I am terribly confused right now. 

A few weeks back, I began indoor farming.  Some things have fared incredibly well – I am delighted to report that asparagus in several varieties is prolific indoors in tented peat moss – while others have sprouted, but stunted.  I reason that all things will occur in their own time; those that fare less impressively may do better in two to three weeks when they are transplanted for their 12 greenhoused weeks before going outside in their final move.

Corn germinates indoors, sprouts indoors… and withers to the ground indoors.  It’s quite disappointing.  Because my latest attempt at corn is sharing a box with some beets and green peas, I have been unable to remove the dead plants to start over.  It’s just as well.  Perhaps it will act as a planty compost for the other seeds?  Or so I reasoned. 

I left my dead corn plants to deal with at transplantation time and left my house for seven hours today.  It was a good day, spent with a good friend, his nephew, and his daughter whom I adore.  It’s longer than I typically stay gone from Dr. Jack and the Corger, but it was a brilliantly spent day that, unfortunately, ended too soon because of my typical graft malfunctions and even more typical forgotten medications. 

I packed up and headed back up the hill to the farm, let the dogs out, and went to water my live plants and alternate their lighting sources.  Lo and behold, my rows of corn, flat to the ground and withered this morning, is upright and several inches taller than the day when it fell!  So much of this business of growing is new to me.  Perhaps this is normal?  Perhaps corn goes through a period of falling flat and appearing to die before becoming balanced, foliaged, and robust?  I honestly have no idea, but am pleasantly surprised.  Well, and somewhat worried that the composting heap where all of the presumed-to-be-dead corn was mulched is going to become a wild, free-growing corn maze. 

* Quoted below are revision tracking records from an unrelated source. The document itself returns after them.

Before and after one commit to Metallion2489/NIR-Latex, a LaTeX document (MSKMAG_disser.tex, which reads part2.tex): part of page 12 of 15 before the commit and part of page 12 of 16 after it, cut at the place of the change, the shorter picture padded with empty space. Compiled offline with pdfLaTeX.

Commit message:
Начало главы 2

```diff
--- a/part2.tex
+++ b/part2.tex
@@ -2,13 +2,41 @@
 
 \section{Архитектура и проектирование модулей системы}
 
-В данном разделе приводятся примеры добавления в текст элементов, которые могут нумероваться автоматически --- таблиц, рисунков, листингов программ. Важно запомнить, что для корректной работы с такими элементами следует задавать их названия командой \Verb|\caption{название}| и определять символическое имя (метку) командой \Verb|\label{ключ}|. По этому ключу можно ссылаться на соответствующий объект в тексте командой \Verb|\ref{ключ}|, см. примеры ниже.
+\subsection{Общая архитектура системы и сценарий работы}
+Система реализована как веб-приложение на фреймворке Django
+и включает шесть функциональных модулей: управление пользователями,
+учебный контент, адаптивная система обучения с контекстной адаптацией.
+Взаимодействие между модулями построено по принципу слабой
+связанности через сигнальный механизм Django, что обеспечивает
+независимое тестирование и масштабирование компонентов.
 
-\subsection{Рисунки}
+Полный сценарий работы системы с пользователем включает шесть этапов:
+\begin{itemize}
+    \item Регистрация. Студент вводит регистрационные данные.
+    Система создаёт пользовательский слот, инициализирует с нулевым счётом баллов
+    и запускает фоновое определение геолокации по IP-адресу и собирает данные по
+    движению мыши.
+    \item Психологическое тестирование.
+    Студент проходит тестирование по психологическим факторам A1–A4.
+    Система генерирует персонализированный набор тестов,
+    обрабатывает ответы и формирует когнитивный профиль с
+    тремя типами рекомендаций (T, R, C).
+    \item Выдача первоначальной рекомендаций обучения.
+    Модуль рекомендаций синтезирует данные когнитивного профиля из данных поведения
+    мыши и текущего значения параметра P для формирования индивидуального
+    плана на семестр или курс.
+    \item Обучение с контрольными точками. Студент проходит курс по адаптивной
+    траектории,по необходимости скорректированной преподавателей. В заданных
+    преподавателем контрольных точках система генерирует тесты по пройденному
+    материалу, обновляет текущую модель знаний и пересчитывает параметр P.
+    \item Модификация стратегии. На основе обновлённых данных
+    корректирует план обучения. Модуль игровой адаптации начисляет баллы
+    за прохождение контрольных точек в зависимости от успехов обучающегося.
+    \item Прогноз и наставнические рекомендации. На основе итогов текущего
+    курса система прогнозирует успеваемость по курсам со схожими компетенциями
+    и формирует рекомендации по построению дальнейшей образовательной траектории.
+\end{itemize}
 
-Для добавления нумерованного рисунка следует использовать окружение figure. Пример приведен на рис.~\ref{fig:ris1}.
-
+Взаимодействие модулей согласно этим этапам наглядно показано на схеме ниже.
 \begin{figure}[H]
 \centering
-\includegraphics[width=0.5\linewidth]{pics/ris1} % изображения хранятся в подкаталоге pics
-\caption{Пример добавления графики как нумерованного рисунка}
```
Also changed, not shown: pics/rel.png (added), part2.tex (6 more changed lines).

I suppose that’s one way to get the deer to visit come hunting season…

The World’s Awesomest Blog Ever

Probably ought not get your hopes up just yet. I haven’t, after all, blogged before, so it only makes sense that I should start by setting appropriate expectations by titling my first post as humbly and modestly as possible.

I’ve decided to begin as a possible hobby; I’m 28, recently retired to a farm I love and call home, and am finding retirement to be incredibly boring. I reside with my German Shepherd, Dr. Jack, and my Corgi, Elphaba; in just a few short months, some laying hens and a few goats will be joining us, so there are sure to be hilarious hijinx and farming frustrations to come. I fill my time with various hobbies from baking to woodwork and beyond. I teach ASL – a love I picked up after a devastating injury dictated that I learn to sign as the effects of Hypoxia-linked CAPD and the long, slow process of losing my hearing progresses – twice a week, but it’s mostly just to fill the time that’s left after caring for my plants and animals, going to piano lessons, and working on a dollhouse and furniture; I suppose it’s also good just for maintaining some contact with people. Who wants to be that weird widow hermit on the hill, eh?

Better blogs will come… I may very well find something to say just yet.